(Records excerpted from a collection)

============

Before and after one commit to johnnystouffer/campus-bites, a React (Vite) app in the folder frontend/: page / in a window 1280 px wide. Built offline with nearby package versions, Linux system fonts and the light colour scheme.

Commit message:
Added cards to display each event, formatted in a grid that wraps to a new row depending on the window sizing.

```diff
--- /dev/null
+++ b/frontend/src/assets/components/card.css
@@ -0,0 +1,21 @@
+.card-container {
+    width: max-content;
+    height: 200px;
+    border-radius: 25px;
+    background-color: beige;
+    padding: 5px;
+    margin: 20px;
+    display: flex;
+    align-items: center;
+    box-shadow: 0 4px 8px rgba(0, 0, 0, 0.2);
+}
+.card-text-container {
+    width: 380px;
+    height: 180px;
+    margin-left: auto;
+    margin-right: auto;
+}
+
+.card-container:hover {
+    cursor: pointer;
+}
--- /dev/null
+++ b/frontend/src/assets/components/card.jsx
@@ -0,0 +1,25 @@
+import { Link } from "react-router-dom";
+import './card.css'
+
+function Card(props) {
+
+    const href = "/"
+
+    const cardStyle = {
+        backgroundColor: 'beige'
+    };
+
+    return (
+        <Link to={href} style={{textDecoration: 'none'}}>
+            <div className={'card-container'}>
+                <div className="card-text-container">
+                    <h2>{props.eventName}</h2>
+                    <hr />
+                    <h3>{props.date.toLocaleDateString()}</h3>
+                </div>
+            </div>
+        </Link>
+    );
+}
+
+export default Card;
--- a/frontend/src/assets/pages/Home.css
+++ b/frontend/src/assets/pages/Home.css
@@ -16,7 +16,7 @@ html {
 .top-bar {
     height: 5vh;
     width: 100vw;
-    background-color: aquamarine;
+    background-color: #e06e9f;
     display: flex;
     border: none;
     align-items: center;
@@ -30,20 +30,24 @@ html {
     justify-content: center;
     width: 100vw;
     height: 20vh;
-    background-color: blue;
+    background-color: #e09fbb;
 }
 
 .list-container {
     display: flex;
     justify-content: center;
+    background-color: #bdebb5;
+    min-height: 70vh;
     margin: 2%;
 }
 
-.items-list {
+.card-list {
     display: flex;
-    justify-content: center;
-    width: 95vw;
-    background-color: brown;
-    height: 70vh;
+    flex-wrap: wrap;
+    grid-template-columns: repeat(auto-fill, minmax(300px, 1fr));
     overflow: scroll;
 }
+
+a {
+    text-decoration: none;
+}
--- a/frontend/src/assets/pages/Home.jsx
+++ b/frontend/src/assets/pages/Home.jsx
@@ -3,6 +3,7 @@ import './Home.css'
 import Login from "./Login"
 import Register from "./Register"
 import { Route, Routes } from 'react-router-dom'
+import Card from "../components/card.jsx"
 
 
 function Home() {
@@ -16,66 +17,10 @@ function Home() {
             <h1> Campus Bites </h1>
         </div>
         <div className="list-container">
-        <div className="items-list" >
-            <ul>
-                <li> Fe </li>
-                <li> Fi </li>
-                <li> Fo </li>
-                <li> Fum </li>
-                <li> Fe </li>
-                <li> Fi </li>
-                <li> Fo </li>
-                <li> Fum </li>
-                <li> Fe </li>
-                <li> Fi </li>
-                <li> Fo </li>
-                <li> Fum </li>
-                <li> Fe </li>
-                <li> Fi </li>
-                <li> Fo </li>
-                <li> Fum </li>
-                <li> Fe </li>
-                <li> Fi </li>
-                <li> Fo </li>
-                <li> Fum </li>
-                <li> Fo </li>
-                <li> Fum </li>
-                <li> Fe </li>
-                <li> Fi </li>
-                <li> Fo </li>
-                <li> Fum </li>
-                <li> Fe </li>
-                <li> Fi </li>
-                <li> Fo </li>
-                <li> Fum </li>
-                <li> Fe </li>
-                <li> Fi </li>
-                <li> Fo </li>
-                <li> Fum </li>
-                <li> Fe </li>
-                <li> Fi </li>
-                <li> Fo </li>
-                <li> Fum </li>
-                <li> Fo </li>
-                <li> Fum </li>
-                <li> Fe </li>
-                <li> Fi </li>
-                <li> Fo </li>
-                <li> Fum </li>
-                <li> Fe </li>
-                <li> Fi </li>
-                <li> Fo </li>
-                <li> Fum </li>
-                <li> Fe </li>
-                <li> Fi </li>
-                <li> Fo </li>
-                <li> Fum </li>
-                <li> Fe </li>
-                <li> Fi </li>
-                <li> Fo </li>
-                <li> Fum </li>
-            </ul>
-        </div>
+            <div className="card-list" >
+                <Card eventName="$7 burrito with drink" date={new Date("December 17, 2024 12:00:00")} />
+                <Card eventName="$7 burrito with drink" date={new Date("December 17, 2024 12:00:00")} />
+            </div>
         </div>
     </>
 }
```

============

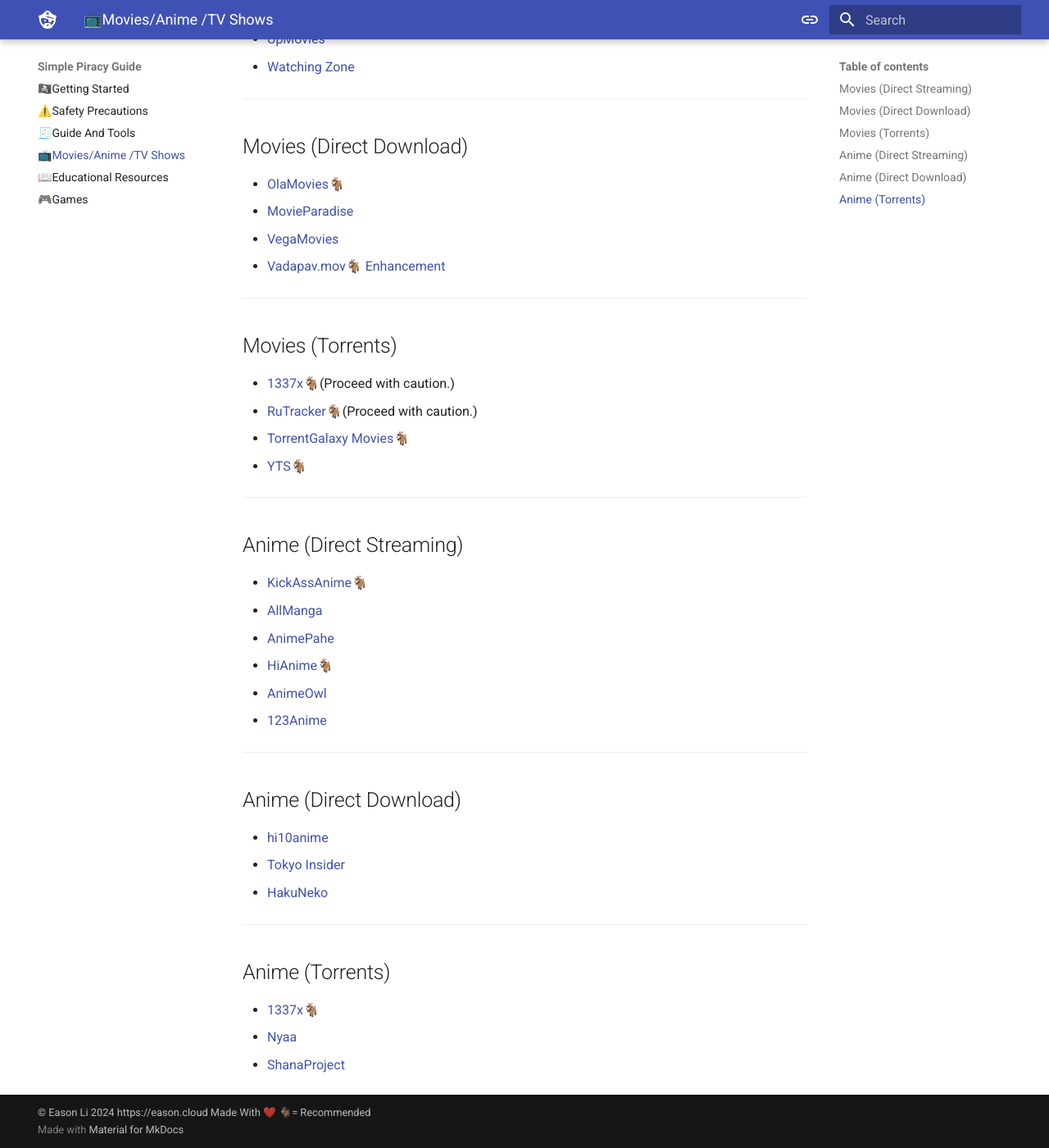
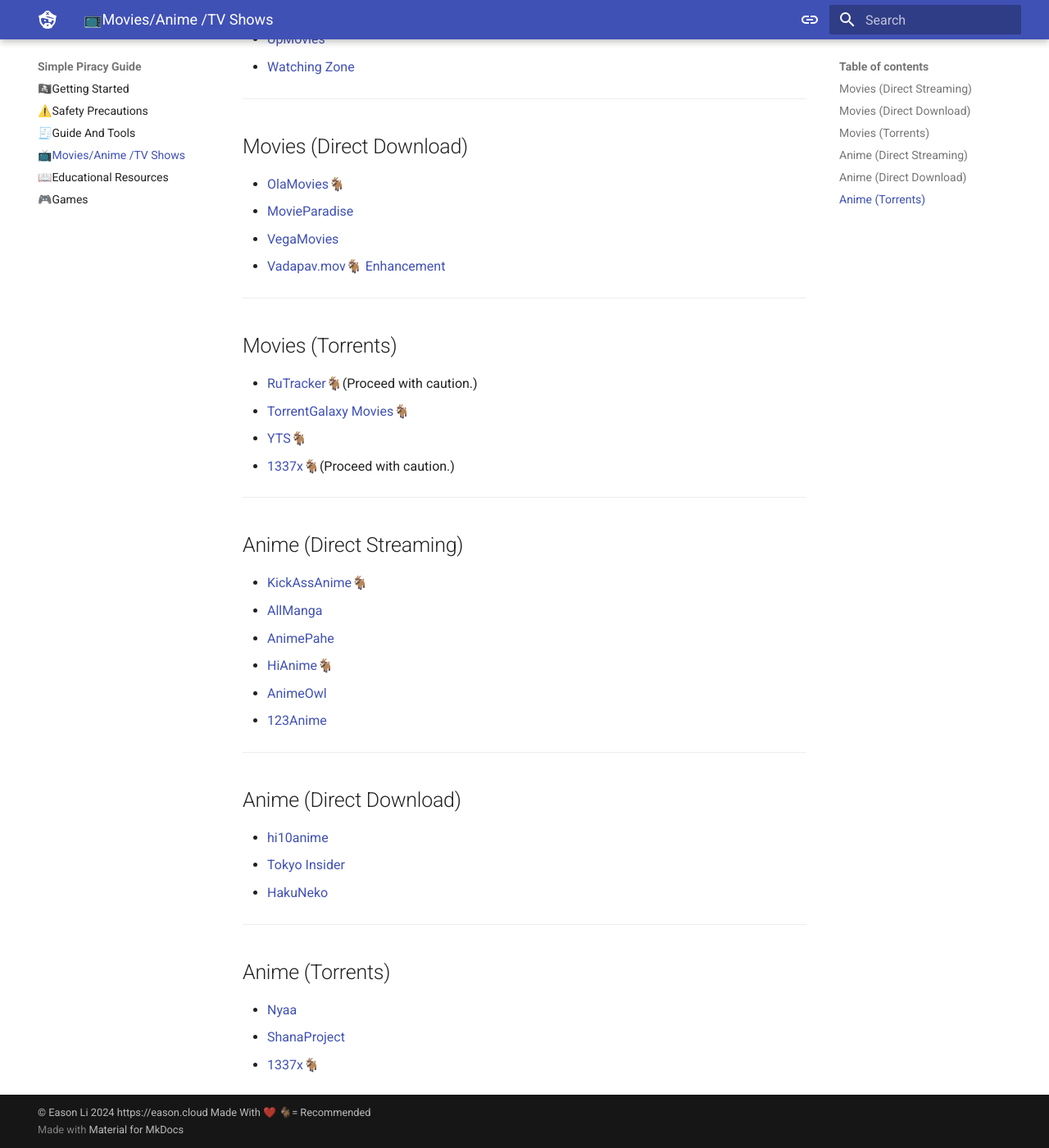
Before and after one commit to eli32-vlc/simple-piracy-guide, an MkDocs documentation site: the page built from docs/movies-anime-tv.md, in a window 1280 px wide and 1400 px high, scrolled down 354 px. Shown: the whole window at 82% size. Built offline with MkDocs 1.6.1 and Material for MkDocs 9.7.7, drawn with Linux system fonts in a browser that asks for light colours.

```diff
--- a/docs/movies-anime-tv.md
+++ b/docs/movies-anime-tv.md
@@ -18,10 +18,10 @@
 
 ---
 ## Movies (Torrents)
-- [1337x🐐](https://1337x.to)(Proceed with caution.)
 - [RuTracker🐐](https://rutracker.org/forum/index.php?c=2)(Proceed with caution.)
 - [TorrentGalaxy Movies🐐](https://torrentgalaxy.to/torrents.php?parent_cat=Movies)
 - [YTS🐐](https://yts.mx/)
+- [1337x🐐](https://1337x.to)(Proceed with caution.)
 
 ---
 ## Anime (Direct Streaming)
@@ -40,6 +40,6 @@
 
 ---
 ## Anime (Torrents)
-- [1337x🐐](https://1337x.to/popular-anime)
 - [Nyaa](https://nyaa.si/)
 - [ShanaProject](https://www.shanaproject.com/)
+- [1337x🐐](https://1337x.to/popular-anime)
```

============

**Your objective**
The word is "center". Copy every line above where it appears.

**Result for this task**
+    align-items: center;
     align-items: center;
     justify-content: center;
     justify-content: center;
-    justify-content: center;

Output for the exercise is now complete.